> [Exercise directions] Would you please repeat the material exactly, from the first line to the last?

> [Data records]
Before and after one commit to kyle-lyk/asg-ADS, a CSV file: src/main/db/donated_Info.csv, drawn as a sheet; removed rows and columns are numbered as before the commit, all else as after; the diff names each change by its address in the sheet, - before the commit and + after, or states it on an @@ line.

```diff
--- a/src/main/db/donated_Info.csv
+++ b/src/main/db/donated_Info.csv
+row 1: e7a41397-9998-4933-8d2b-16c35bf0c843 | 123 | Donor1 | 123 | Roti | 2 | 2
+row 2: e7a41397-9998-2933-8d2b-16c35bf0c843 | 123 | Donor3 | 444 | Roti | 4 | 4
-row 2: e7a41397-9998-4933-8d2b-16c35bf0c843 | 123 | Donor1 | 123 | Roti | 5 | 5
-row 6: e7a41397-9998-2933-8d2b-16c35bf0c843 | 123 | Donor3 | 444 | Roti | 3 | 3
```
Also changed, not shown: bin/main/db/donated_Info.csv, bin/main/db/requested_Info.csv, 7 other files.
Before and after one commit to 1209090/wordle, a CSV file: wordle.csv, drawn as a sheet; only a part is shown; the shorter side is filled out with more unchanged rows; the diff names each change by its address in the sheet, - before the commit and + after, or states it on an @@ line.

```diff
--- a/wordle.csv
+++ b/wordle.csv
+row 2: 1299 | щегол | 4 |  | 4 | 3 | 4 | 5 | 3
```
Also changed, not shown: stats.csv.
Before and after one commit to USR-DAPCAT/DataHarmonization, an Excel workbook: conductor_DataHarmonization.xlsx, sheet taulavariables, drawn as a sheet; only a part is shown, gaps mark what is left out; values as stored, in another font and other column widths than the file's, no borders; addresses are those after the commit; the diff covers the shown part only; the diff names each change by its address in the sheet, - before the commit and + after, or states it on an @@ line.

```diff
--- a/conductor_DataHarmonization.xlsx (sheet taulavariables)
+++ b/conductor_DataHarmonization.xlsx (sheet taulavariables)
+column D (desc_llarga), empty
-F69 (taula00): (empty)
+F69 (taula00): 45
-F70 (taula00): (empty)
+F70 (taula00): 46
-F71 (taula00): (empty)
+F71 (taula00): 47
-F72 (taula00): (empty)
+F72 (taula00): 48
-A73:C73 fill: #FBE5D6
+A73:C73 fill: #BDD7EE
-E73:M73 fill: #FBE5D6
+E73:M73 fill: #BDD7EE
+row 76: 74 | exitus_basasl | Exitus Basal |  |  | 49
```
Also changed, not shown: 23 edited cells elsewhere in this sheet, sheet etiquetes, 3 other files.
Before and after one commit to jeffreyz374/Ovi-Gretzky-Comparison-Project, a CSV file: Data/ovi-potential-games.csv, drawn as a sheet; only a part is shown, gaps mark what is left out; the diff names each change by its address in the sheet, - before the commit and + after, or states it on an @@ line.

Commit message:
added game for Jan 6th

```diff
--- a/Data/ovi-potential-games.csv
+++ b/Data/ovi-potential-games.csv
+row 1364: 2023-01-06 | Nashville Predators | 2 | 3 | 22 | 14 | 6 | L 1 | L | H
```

> [Exercise output]
Before and after one commit to kyle-lyk/asg-ADS, a CSV file: src/main/db/donated_Info.csv, drawn as a sheet; removed rows and columns are numbered as before the commit, all else as after; the diff names each change by its address in the sheet, - before the commit and + after, or states it on an @@ line.

```diff
--- a/src/main/db/donated_Info.csv
+++ b/src/main/db/donated_Info.csv
+row 1: e7a41397-9998-4933-8d2b-16c35bf0c843 | 123 | Donor1 | 123 | Roti | 2 | 2
+row 2: e7a41397-9998-2933-8d2b-16c35bf0c843 | 123 | Donor3 | 444 | Roti | 4 | 4
-row 2: e7a41397-9998-4933-8d2b-16c35bf0c843 | 123 | Donor1 | 123 | Roti | 5 | 5
-row 6: e7a41397-9998-2933-8d2b-16c35bf0c843 | 123 | Donor3 | 444 | Roti | 3 | 3
```
Also changed, not shown: bin/main/db/donated_Info.csv, bin/main/db/requested_Info.csv, 7 other files.
Before and after one commit to 1209090/wordle, a CSV file: wordle.csv, drawn as a sheet; only a part is shown; the shorter side is filled out with more unchanged rows; the diff names each change by its address in the sheet, - before the commit and + after, or states it on an @@ line.

```diff
--- a/wordle.csv
+++ b/wordle.csv
+row 2: 1299 | щегол | 4 |  | 4 | 3 | 4 | 5 | 3
```
Also changed, not shown: stats.csv.
Before and after one commit to USR-DAPCAT/DataHarmonization, an Excel workbook: conductor_DataHarmonization.xlsx, sheet taulavariables, drawn as a sheet; only a part is shown, gaps mark what is left out; values as stored, in another font and other column widths than the file's, no borders; addresses are those after the commit; the diff covers the shown part only; the diff names each change by its address in the sheet, - before the commit and + after, or states it on an @@ line.

```diff
--- a/conductor_DataHarmonization.xlsx (sheet taulavariables)
+++ b/conductor_DataHarmonization.xlsx (sheet taulavariables)
+column D (desc_llarga), empty
-F69 (taula00): (empty)
+F69 (taula00): 45
-F70 (taula00): (empty)
+F70 (taula00): 46
-F71 (taula00): (empty)
+F71 (taula00): 47
-F72 (taula00): (empty)
+F72 (taula00): 48
-A73:C73 fill: #FBE5D6
+A73:C73 fill: #BDD7EE
-E73:M73 fill: #FBE5D6
+E73:M73 fill: #BDD7EE
+row 76: 74 | exitus_basasl | Exitus Basal |  |  | 49
```
Also changed, not shown: 23 edited cells elsewhere in this sheet, sheet etiquetes, 3 other files.
Before and after one commit to jeffreyz374/Ovi-Gretzky-Comparison-Project, a CSV file: Data/ovi-potential-games.csv, drawn as a sheet; only a part is shown, gaps mark what is left out; the diff names each change by its address in the sheet, - before the commit and + after, or states it on an @@ line.

Commit message:
added game for Jan 6th

```diff
--- a/Data/ovi-potential-games.csv
+++ b/Data/ovi-potential-games.csv
+row 1364: 2023-01-06 | Nashville Predators | 2 | 3 | 22 | 14 | 6 | L 1 | L | H
```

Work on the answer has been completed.